“The most significant prenatal care a woman can get is the care she gives herself.”
On February 18, about 25 people settled into couches, chairs and floor-spaces in the brightly painted living room of BADP volunteer Christine Litas. It was the night of our Salon, and Ash Spivak, a certified food educator and nutrient-dense recipe developer visiting from New York, shared her wisdom, science-based knowledge, and passion for nutrition. I know I am not the only person who left this 2-hour Salon equipped with new tools to support my Mama-clients and apply to my own eating habits.
Ash began the evening with a stress-reducing exercise, where each participate was asked to close their eyes and feel where our bodies touched a surface, to take deep breaths, then to bring awareness to our senses: touch, taste, sound, and smell. Not only was this a relaxing erxercise, but it led into the fact that we experience a lot of stress, and stress effects digestion, among other areas of our health. When we experience stress, our liver creates glucose (sugar) so we have the energy to escape dangerous situations. Because we experience so much stress in our culture, Americans typically have bodies overloaded with sugar that we don’t burn off, because the nature of the stress is no longer running from wild animals, but experiencing traffic or job stress. So, de-stressing every day is key for healthy Mamas and for everyone. Even for a few minutes.
But rather than feel overwhelmed by any of this, I felt empowered because Ash shared very accessible tools to help combate negative influences in our health.
Rather than measuring foods or following a plan, Ash introduced an interesting and more creative approach: think about what you eat in terms of color. For example, processed foods like potato chips (even organic ones) are gray, kale would be green; raw, it’s bright green. We each drew a picture (with crayons) of what we’d eaten that day, not actually physical representations of the foods, but color representations. Some people drew landscapes, other looked like Rothko-esque blocks. Pictures with a variety of bright colors are the ones we’re most attracted to, the ones that represent the healthiest foods.
Another point I loved was Ash’s focus on creating nutrient-dense meals. “It’s not about eliminating pizza, but throw some arugula on it,” Ash said. “If you’re having a burger, add an avocado. Avocado supplies Omega 3 fatty acids, arugula is loaded with antioxidants.”
In the same vein, if you have use sugar, choose one that also benefits you. For example, honey contains minerals that white sugar does not. Better yet, blackstrap molasses contains iron, magnesium, and Vitamin B6.
In terms of pregnancy or fertility-specific eating, Ash posited that if a person is considering getting pregnant, they want to create a nutrient reservoir, since many people don’t know they’re pregnant for quite a while.
As doulas know, in pregnancy a person’s protein requirements double. So, it’s optimal to eat protein with every meal. But there are complete and incomplete proteins.
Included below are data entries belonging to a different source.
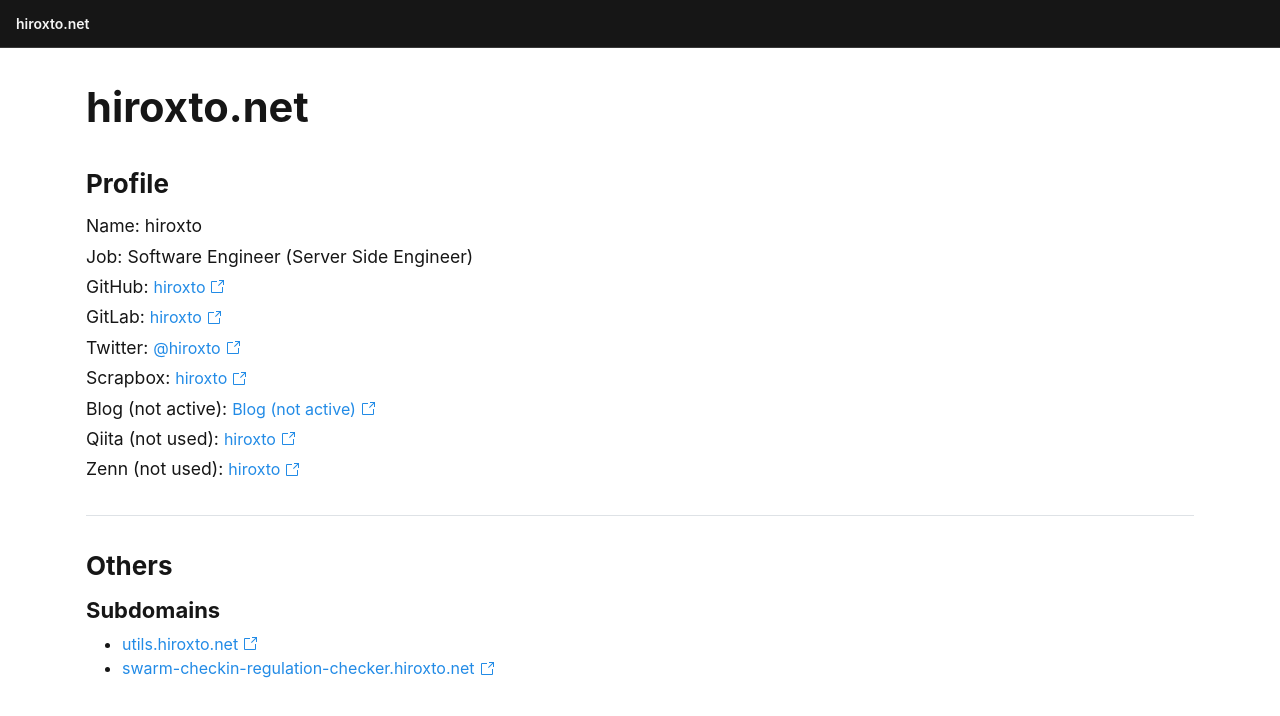
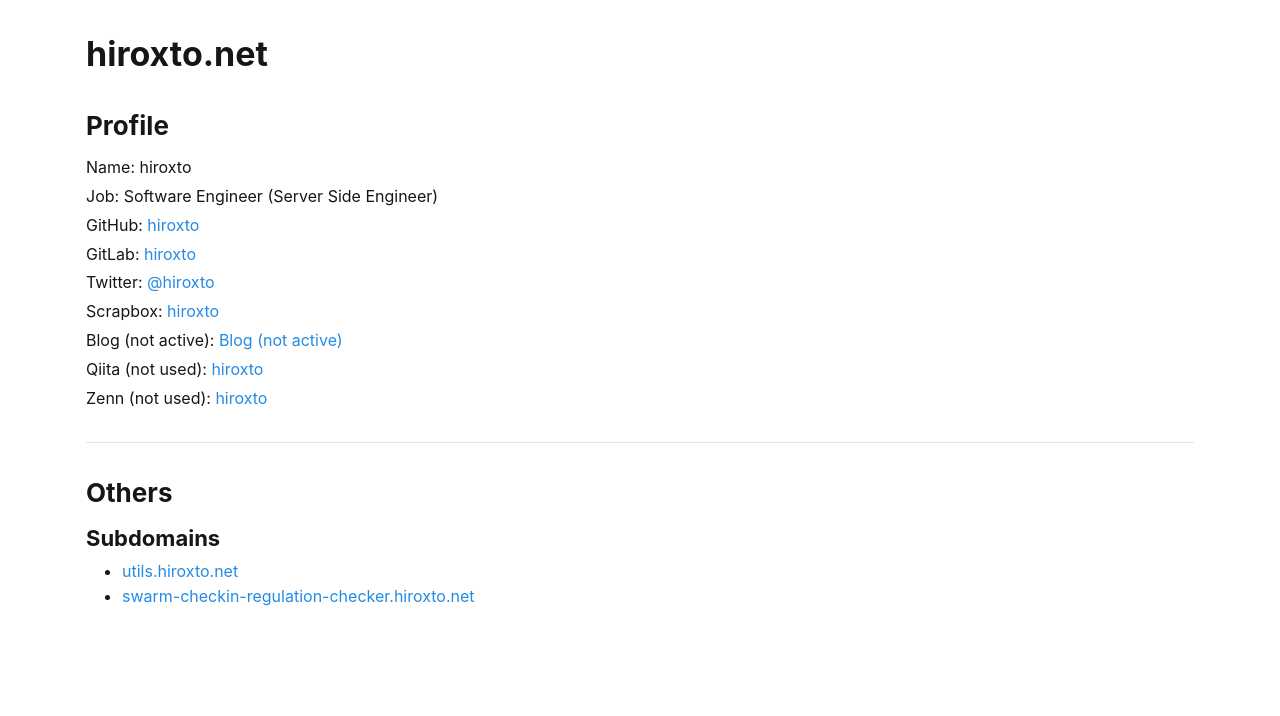
Before and after one commit to hiroxto/hiroxto.net, a Next.js app: page / in a window 1280 px wide. Shown: the top 716 px of the page. Built offline with nearby package versions, Linux system fonts and the light colour scheme.

Commit message:
feat: レイアウトを変更

```diff
--- a/app/globals.css
+++ b/app/globals.css
@@ -1,55 +1,5 @@
 .page-root {
-    min-height: 100vh;
     background: #ffffff;
     color: #161616;
-}
-
-.site-header {
-    height: 3rem;
-    display: flex;
-    align-items: center;
-    padding: 0 1rem;
-    background: #161616;
-    border-bottom: 1px solid #393939;
-}
-
-.site-header-name {
-    color: #f4f4f4;
-    font-size: 0.875rem;
-    font-weight: 600;
-    text-decoration: none;
-}
-
-.site-content {
     padding: 2rem 0;
 }
-
-.page-container {
-    padding-left: 1rem;
-    padding-right: 1rem;
-}
-
-.page-title {
-    font-size: 2.6rem;
-}
-
-.text {
-    font-size: 1.1rem;
-    line-height: 1.5;
-}
-
-.external-link {
-    display: inline-flex;
-    align-items: center;
-    gap: 0.25rem;
-    vertical-align: baseline;
-}
-
-.external-link-icon {
-    display: inline-flex;
-    align-items: center;
-}
-
-.links {
-    padding-bottom: 1rem;
-}
--- a/app/page.tsx
+++ b/app/page.tsx
@@ -64,29 +64,10 @@ const subdomainLinks = [
     },
 ];
 
-function ExternalLinkIcon() {
-    return (
-        <span className="external-link-icon" aria-hidden="true">
-            <svg
-                xmlns="http://www.w3.org/2000/svg"
-                viewBox="0 0 32 32"
-                fill="currentColor"
-                preserveAspectRatio="xMidYMid meet"
-                width="16"
-                height="16"
-                aria-hidden="true"
-            >
-                <path d="M26,28H6a2.0027,2.0027,0,0,1-2-2V6A2.0027,2.0027,0,0,1,6,4H16V6H6V26H26V16h2V26A2.0027,2.0027,0,0,1,26,28Z" />
-                <path d="M20 2L20 4 26.586 4 18 12.586 19.414 14 28 5.414 28 12 30 12 30 2 20 2z" />
-            </svg>
-        </span>
-    );
-}
-
 function ExternalLink({ href, children }: { href: string; children: ReactNode }) {
     return (
-        <Anchor className="external-link" href={href} target="_blank" rel="noreferrer noopener">
-            {children} <ExternalLinkIcon />
+        <Anchor href={href} target="_blank" rel="noreferrer noopener">
+            {children}
         </Anchor>
     );
 }
@@ -94,24 +75,15 @@ function ExternalLink({ href, children }: { href: string; children: ReactNode })
 export default function HomePage() {
     return (
         <div className="page-root">
-            <header className="site-header">
-                <a className="site-header-name" href="/">
-                    hiroxto.net
-                </a>
-            </header>
-
-            <main className="site-content">
-                <Container size="lg" className="page-container">
+            <Container size="lg">
                 <Stack gap="xl">
-                        <Title order={1} className="page-title">
-                            hiroxto.net
-                        </Title>
+                    <Title order={1}>hiroxto.net</Title>
 
                     <section>
                         <Title order={2}>Profile</Title>
                         <Stack gap={4} mt="sm">
                             {profiles.map((profile) => (
-                                    <Text key={profile.key} className="text">
+                                <Text key={profile.key}>
                                     {profile.linkTo == null ? (
                                         `${profile.key}: ${profile.value}`
                                     ) : (
@@ -127,7 +99,7 @@ export default function HomePage() {
 
                     <Divider />
 
-                        <section className="links">
+                    <section>
                         <Title order={2}>Others</Title>
                         <Title order={3} mt="sm">
                             Subdomains
@@ -142,7 +114,6 @@ export default function HomePage() {
                     </section>
                 </Stack>
             </Container>
-            </main>
         </div>
     );
 }
```
Lines whose indentation alone changed are shown as unchanged.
Incomplete proteins need to be combined with other incomplete proteins, such as brown rice and beans and/or nuts. News to me: Spirulina, buckwheat, and quinoa are complete proteins, equal to animal meat.
For morning sickness, try keep something in the stomach at all times. “Keep an orange next to the bed,” Ash suggested. “Don’t eat meals, but graze all day.”
Ash closed the evening by distributing two different varieties of chocolate as well as roasted almonds. We were instructed to slowly chew each piece and think about the flavor, the way one would taste wine. What an amazing evening!
Working toward a world in which people of all identities & families of all kinds have support in all their health care needs, with a specific focus on abortion